Cranky George – Fat Lot of Good
The fourteen songs on Cranky George’s full length debut, Fat Lot of Good, show off the risk-taking and musical expertise you expect from the release going in. However, listeners likely won’t expect that the album’s songwriting does such a clear-eyed job of embodying such a wide range of human emotions. Their talent for this, likewise, seems well nigh effortless. Melodies and layers of music unfold from the band with all the naturalness of a blooming flower and they show off an innate chemistry springing, in equal parts, from deep seated connections, long experience with each other, and the underrated talent for actually listening. The production is exceptional and captures the multitude of musical details Fat Lot of Good throws at listeners while maintaining a balanced approach throughout.
It gets off to a rollicking, even slightly humorous, start on the opener “Tunnel of Love”. Cranky George’s songwriting certainly doesn’t shy away from overturning clichés, but it doesn’t come off as preachy or heavy handed in any way to hear them claim that the tunnel of love is just another lie. The bridge where Cranky George’s narrator becomes confused about the name of his girl of the moment is a particularly effective moment. “Greenland’s Ice” is a straight-forward folk song resisting anything in the way of needless embellish in favor of listeners focusing more than any time before on Cranky George’s lyrical content. Dermot Mulroney takes a vocal turn on another bittersweet, yet slightly tongue in cheek, number “Misery Road”. The music has a stripped back quality compared to some of its predecessors and Mulroney’s dramatic reading does a good job of capturing the lyrics’ inherent sarcasm. The guitar makes its presence much more strongly felt on “Waltz in Blue”, but the real stars here is the form and the sarcasm bubbling just below the song’s surface.

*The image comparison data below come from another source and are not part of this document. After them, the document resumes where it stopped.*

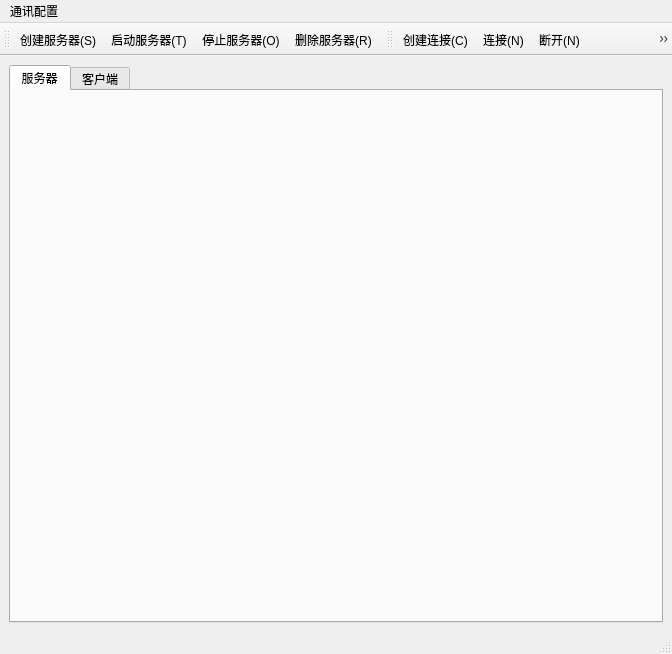
Old version of the form tcpipwindow.ui in the repository eveningwyn/Ethernet_SerialPort.
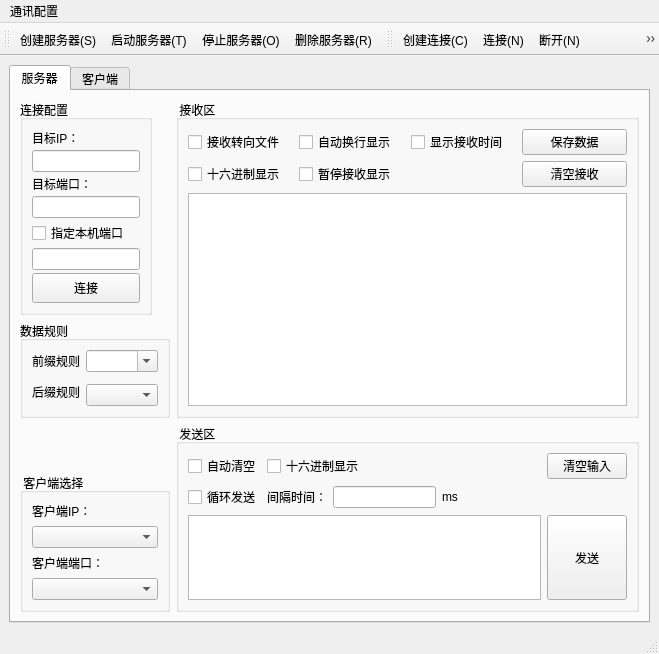
New version of the form. The open tabs and pages were chosen to show the change. Icons and pictures are not drawn.

```diff
--- a/tcpipwindow.ui
+++ b/tcpipwindow.ui
@@ -6,15 +6,15 @@
    <rect>
     <x>0</x>
     <y>0</y>
-    <width>672</width>
-    <height>586</height>
+    <width>659</width>
+    <height>600</height>
    </rect>
   </property>
   <property name="windowTitle">
    <string>TCP/IP调试助手 (作者evening_wen)</string>
   </property>
   <widget class="QWidget" name="mainCentralwidget">
-   <layout class="QGridLayout" name="gridLayout">
+   <layout class="QGridLayout" name="gridLayout_12">
     <item row="0" column="0">
      <widget class="QTabWidget" name="tabWidget">
       <property name="currentIndex">
@@ -24,12 +24,405 @@
        <attribute name="title">
         <string>服务器</string>
        </attribute>
+       <layout class="QGridLayout" name="gridLayout_13">
+        <item row="0" column="0">
+         <widget class="QGroupBox" name="groupBox_6">
+          <property name="sizePolicy">
+           <sizepolicy hsizetype="Fixed" vsizetype="Preferred">
+            <horstretch>0</horstretch>
+            <verstretch>0</verstretch>
+           </sizepolicy>
+          </property>
+          <property name="title">
+           <string>连接配置</string>
+          </property>
+          <layout class="QGridLayout" name="gridLayout_7">
+           <property name="horizontalSpacing">
+            <number>0</number>
+           </property>
+           <property name="verticalSpacing">
+            <number>3</number>
+           </property>
+           <item row="0" column="0">
+            <widget class="QLabel" name="label_9">
+             <property name="text">
+              <string>目标IP：</string>
+             </property>
+            </widget>
+           </item>
+           <item row="1" column="0">
+            <widget class="QLineEdit" name="lineEdit_5"/>
+           </item>
+           <item row="2" column="0">
+            <widget class="QLabel" name="label_10">
+             <property name="text">
+              <string>目标端口：</string>
+             </property>
+            </widget>
+           </item>
+           <item row="3" column="0">
+            <widget class="QLineEdit" name="lineEdit_6"/>
+           </item>
+           <item row="4" column="0">
+            <widget class="QCheckBox" name="checkBox_10">
+             <property name="text">
+              <string>指定本机端口</string>
+             </property>
+            </widget>
+           </item>
+           <item row="5" column="0">
+            <widget class="QLineEdit" name="lineEdit_7"/>
+           </item>
+           <item row="6" column="0">
+            <widget class="QPushButton" name="pushButton_6">
+             <property name="sizePolicy">
+              <sizepolicy hsizetype="Minimum" vsizetype="Fixed">
+               <horstretch>0</horstretch>
+               <verstretch>0</verstretch>
+              </sizepolicy>
+             </property>
+             <property name="minimumSize">
+              <size>
+               <width>0</width>
+               <height>30</height>
+              </size>
+             </property>
+             <property name="text">
+              <string>连接</string>
+             </property>
+            </widget>
+           </item>
+          </layout>
+         </widget>
+        </item>
+        <item row="0" column="1" rowspan="2">
+         <widget class="QGroupBox" name="groupBox_9">
+          <property name="title">
+           <string> 接收区</string>
+          </property>
+          <layout class="QGridLayout" name="gridLayout_10">
+           <item row="0" column="0">
+            <widget class="QCheckBox" name="checkBox_11">
+             <property name="text">
+              <string>接收转向文件</string>
+             </property>
+            </widget>
+           </item>
+           <item row="0" column="1">
+            <widget class="QCheckBox" name="checkBox_12">
+             <property name="text">
+              <string>自动换行显示</string>
+             </property>
+            </widget>
+           </item>
+           <item row="0" column="2">
+            <widget class="QCheckBox" name="checkBox_13">
+             <property name="text">
+              <string>显示接收时间</string>
+             </property>
+            </widget>
+           </item>
+           <item row="1" column="0">
+            <widget class="QCheckBox" name="checkBox_14">
+             <property name="text">
+              <string>十六进制显示</string>
+             </property>
+            </widget>
+           </item>
+           <item row="1" column="1">
+            <widget class="QCheckBox" name="checkBox_15">
+             <property name="text">
+              <string>暂停接收显示</string>
+             </property>
+            </widget>
+           </item>
+           <item row="1" column="3">
+            <widget class="QPushButton" name="pushButton_7">
+             <property name="text">
+              <string>清空接收</string>
+             </property>
+            </widget>
+           </item>
+           <item row="2" column="0" colspan="4">
+            <widget class="QTextBrowser" name="textBrowser_2"/>
+           </item>
+           <item row="0" column="3">
+            <widget class="QPushButton" name="pushButton_8">
+             <property name="text">
+              <string>保存数据</string>
+             </property>
+            </widget>
+           </item>
+          </layout>
+         </widget>
+        </item>
+        <item row="1" column="0">
+         <widget class="QGroupBox" name="groupBox_7">
+          <property name="title">
+           <string>数据规则</string>
+          </property>
+          <layout class="QGridLayout" name="gridLayout_8">
+           <item row="0" column="0">
+            <widget class="QLabel" name="label_11">
+             <property name="text">
+              <string>前缀规则</string>
+             </property>
+            </widget>
+           </item>
+           <item row="2" column="1">
+            <widget class="QComboBox" name="comboBox_5"/>
+           </item>
+           <item row="0" column="1">
+            <widget class="QComboBox" name="comboBox_6">
+             <property name="editable">
+              <bool>true</bool>
+             </property>
+            </widget>
+           </item>
+           <item row="1" column="0" rowspan="2">
+            <widget class="QLabel" name="label_12">
+             <property name="text">
+              <string>后缀规则</string>
+             </property>
+            </widget>
+           </item>
+          </layout>
+         </widget>
+        </item>
+        <item row="2" column="0">
+         <spacer name="verticalSpacer_2">
+          <property name="orientation">
+           <enum>Qt::Vertical</enum>
+          </property>
+          <property name="sizeHint" stdset="0">
+           <size>
+            <width>20</width>
+            <height>61</height>
+           </size>
+          </property>
+         </spacer>
+        </item>
+        <item row="2" column="1" rowspan="2">
+         <widget class="QGroupBox" name="groupBox_10">
+          <property name="title">
+           <string> 发送区</string>
+          </property>
+          <layout class="QGridLayout" name="gridLayout_11">
+           <item row="0" column="6">
+            <widget class="QPushButton" name="pushButton_10">
+             <property name="text">
+              <string>清空输入</string>
+             </property>
+            </widget>
+           </item>
+           <item row="1" column="3">
+            <widget class="QLabel" name="label_16">
+             <property name="text">
+              <string>ms</string>
+             </property>
+            </widget>
+           </item>
+           <item row="0" column="0">
+            <widget class="QCheckBox" name="checkBox_16">
+             <property name="text">
+              <string>自动清空</string>
+             </property>
+            </widget>
+           </item>
+           <item row="1" column="1">
+            <widget class="QLabel" name="label_15">
+             <property name="text">
+              <string>间隔时间：</string>
+             </property>
+            </widget>
+           </item>
+           <item row="1" column="5">
+            <spacer name="horizontalSpacer">
+             <property name="orientation">
+              <enum>Qt::Horizontal</enum>
+             </property>
+             <property name="sizeHint" stdset="0">
+              <size>
+               <width>40</width>
+               <height>20</height>
+              </size>
+             </property>
+            </spacer>
+           </item>
+           <item row="1" column="0">
+            <widget class="QCheckBox" name="checkBox_17">
+             <property name="text">
+              <string>循环发送</string>
+             </property>
+            </widget>
+           </item>
+           <item row="1" column="2">
+            <widget class="QLineEdit" name="lineEdit_8"/>
+           </item>
+           <item row="2" column="0" colspan="6">
+            <widget class="QTextEdit" name="textEdit_2"/>
+           </item>
+           <item row="0" column="1" colspan="2">
+            <widget class="QCheckBox" name="checkBox_18">
+             <property name="text">
+              <string>十六进制显示</string>
+             </property>
+            </widget>
+           </item>
+           <item row="1" column="6">
+            <spacer name="horizontalSpacer_4">
+             <property name="orientation">
+              <enum>Qt::Horizontal</enum>
+             </property>
+             <property name="sizeHint" stdset="0">
+              <size>
+               <width>40</width>
+               <height>20</height>
+              </size>
+             </property>
+            </spacer>
+           </item>
+           <item row="2" column="6">
+            <widget class="QPushButton" name="pushButton_9">
+             <property name="sizePolicy">
+              <sizepolicy hsizetype="Minimum" vsizetype="Minimum">
+               <horstretch>0</horstretch>
+               <verstretch>0</verstretch>
+              </sizepolicy>
+             </property>
+             <property name="minimumSize">
+              <size>
+               <width>0</width>
+               <height>83</height>
+              </size>
+             </property>
+             <property name="text">
+              <string>发送</string>
+             </property>
+            </widget>
+           </item>
+           <item row="1" column="4">
+            <spacer name="horizontalSpacer_5">
+             <property name="orientation">
+              <enum>Qt::Horizontal</enum>
+             </property>
+             <property name="sizeHint" stdset="0">
+              <size>
+               <width>40</width>
+               <height>20</height>
+              </size>
+             </property>
+            </spacer>
+           </item>
+          </layout>
+         </widget>
+        </item>
+        <item row="3" column="0">
+         <widget class="QGroupBox" name="groupBox_8">
+          <property name="title">
+           <string> 客户端选择</string>
+          </property>
+          <layout class="QGridLayout" name="gridLayout_9">
+           <item row="3" column="0">
+            <widget class="QComboBox" name="comboBox_8"/>
+           </item>
+           <item row="2" column="0">
+            <widget class="QLabel" name="label_14">
+             <property name="text">
+              <string>客户端端口：</string>
+             </property>
+            </widget>
+           </item>
+           <item row="0" column="0">
+            <widget class="QLabel" name="label_13">
+             <property name="text">
+              <string>客户端IP：</string>
+             </property>
+            </widget>
+           </item>
+           <item row="1" column="0">
+            <widget class="QComboBox" name="comboBox_7"/>
+           </item>
+          </layout>
+         </widget>
+        </item>
+       </layout>
       </widget>
       <widget class="QWidget" name="tabClient">
        <attribute name="title">
         <string>客户端</string>
        </attribute>
-       <layout class="QGridLayout" name="gridLayout_7">
+       <layout class="QGridLayout" name="gridLayout_6">
+        <item row="0" column="0">
+         <widget class="QGroupBox" name="groupBox">
+          <property name="sizePolicy">
+           <sizepolicy hsizetype="Fixed" vsizetype="Preferred">
+            <horstretch>0</horstretch>
+            <verstretch>0</verstretch>
+           </sizepolicy>
+          </property>
+          <property name="title">
+           <string>连接配置</string>
+          </property>
+          <layout class="QGridLayout" name="gridLayout_2">
+           <property name="horizontalSpacing">
+            <number>0</number>
+           </property>
+           <property name="verticalSpacing">
+            <number>3</number>
+           </property>
+           <item row="0" column="0">
+            <widget class="QLabel" name="label">
+             <property name="text">
+              <string>目标IP：</string>
+             </property>
+            </widget>
+           </item>
+           <item row="1" column="0">
+            <widget class="QLineEdit" name="lineEdit"/>
+           </item>
+           <item row="2" column="0">
+            <widget class="QLabel" name="label_2">
+             <property name="text">
+              <string>目标端口：</string>
+             </property>
+            </widget>
+           </item>
+           <item row="3" column="0">
+            <widget class="QLineEdit" name="lineEdit_2"/>
+           </item>
+           <item row="4" column="0">
+            <widget class="QCheckBox" name="checkBox">
+             <property name="text">
+              <string>指定本机端口</string>
+             </property>
+            </widget>
+           </item>
+           <item row="5" column="0">
+            <widget class="QLineEdit" name="lineEdit_3"/>
+           </item>
+           <item row="6" column="0">
+            <widget class="QPushButton" name="pushButton">
+             <property name="sizePolicy">
+              <sizepolicy hsizetype="Minimum" vsizetype="Fixed">
+               <horstretch>0</horstretch>
+               <verstretch>0</verstretch>
+              </sizepolicy>
+             </property>
+             <property name="minimumSize">
+              <size>
+               <width>0</width>
+               <height>30</height>
+              </size>
+             </property>
+             <property name="text">
+              <string>连接</string>
+             </property>
+            </widget>
+           </item>
+          </layout>
+         </widget>
+        </item>
         <item row="0" column="1" rowspan="2">
          <widget class="QGroupBox" name="groupBox_2">
           <property name="title">
@@ -96,7 +489,7 @@
           <property name="title">
            <string> 客户端选择</string>
           </property>
-          <layout class="QGridLayout" name="gridLayout_6">
+          <layout class="QGridLayout" name="gridLayout">
            <item row="0" column="0">
             <widget class="QLabel" name="label_7">
              <property name="text">
@@ -310,7 +703,7 @@
     <rect>
      <x>0</x>
      <y>0</y>
-     <width>672</width>
+     <width>659</width>
      <height>23</height>
     </rect>
    </property>
```
Left out of the diff: 266 changed lines with no effect on the pictures.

The band takes on some familiar subject matter with “The Man with Burning Eyes”, but their take on this particular songwriting formula never fails to find original imagery to harvest for their own variation on the tradition. The faster pace gives the song a tremendous surfeit of energy. Meditative grace returns with the unsurprisingly melancholy of “The Bones”. It’s one of the album’s best vocals as well, but much of its impact can be traced to phrasing and the careful consideration shown to each word. There’s a light, surprising bounce to the album’s penultimate song “Summer Dress” listeners will simply not find elsewhere. It sounds it wants to come off like reggae or light ska and the unique approach gives the song an unique feel that will find broad=based appeal.
There isn’t a single second of filler on Fat Lot of Good. Cranky George works together to craft a powerful fourteen song collection that alternates between light, darkness, playfulness, and despair without going too far in any one direction. The participants have carried on in grand fashion with their own esteemed musical pedigrees and Fat Lot of Good adds another feather to their collective and individual caps
9 out of 10 stars.